Web interface edit records
^^^^^^^^

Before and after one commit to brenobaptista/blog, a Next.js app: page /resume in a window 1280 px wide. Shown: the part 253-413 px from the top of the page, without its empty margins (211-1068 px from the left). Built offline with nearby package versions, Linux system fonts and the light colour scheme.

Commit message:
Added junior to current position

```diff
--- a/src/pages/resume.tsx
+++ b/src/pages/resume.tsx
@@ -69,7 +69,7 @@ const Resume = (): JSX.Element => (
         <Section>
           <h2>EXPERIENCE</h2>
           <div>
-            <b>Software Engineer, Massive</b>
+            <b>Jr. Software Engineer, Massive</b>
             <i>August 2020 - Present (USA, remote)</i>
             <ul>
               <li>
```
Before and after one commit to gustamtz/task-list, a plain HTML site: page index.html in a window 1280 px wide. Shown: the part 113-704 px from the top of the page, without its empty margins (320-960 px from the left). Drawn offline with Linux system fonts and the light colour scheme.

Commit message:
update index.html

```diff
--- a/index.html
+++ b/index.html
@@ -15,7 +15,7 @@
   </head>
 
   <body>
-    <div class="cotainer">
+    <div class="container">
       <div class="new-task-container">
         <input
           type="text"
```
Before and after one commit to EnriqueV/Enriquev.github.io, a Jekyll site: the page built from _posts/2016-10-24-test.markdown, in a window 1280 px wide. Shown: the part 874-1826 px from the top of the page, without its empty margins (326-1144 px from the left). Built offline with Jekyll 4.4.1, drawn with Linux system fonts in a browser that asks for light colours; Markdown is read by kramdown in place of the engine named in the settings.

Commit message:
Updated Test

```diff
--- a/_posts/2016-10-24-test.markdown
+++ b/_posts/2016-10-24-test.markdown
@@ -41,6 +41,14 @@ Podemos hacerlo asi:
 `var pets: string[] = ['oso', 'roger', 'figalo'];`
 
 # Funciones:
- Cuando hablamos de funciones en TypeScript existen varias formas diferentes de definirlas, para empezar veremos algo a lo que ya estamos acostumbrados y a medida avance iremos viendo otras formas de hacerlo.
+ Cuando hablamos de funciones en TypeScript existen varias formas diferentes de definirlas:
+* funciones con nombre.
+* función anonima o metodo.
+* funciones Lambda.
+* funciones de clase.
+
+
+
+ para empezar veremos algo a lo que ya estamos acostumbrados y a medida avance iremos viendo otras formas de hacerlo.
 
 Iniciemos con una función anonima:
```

^^^^^^^^

The answer must consist of every line from the records above that holds "class".

▶ [Answer]:
-    <div class="cotainer">
+    <div class="container">
       <div class="new-task-container">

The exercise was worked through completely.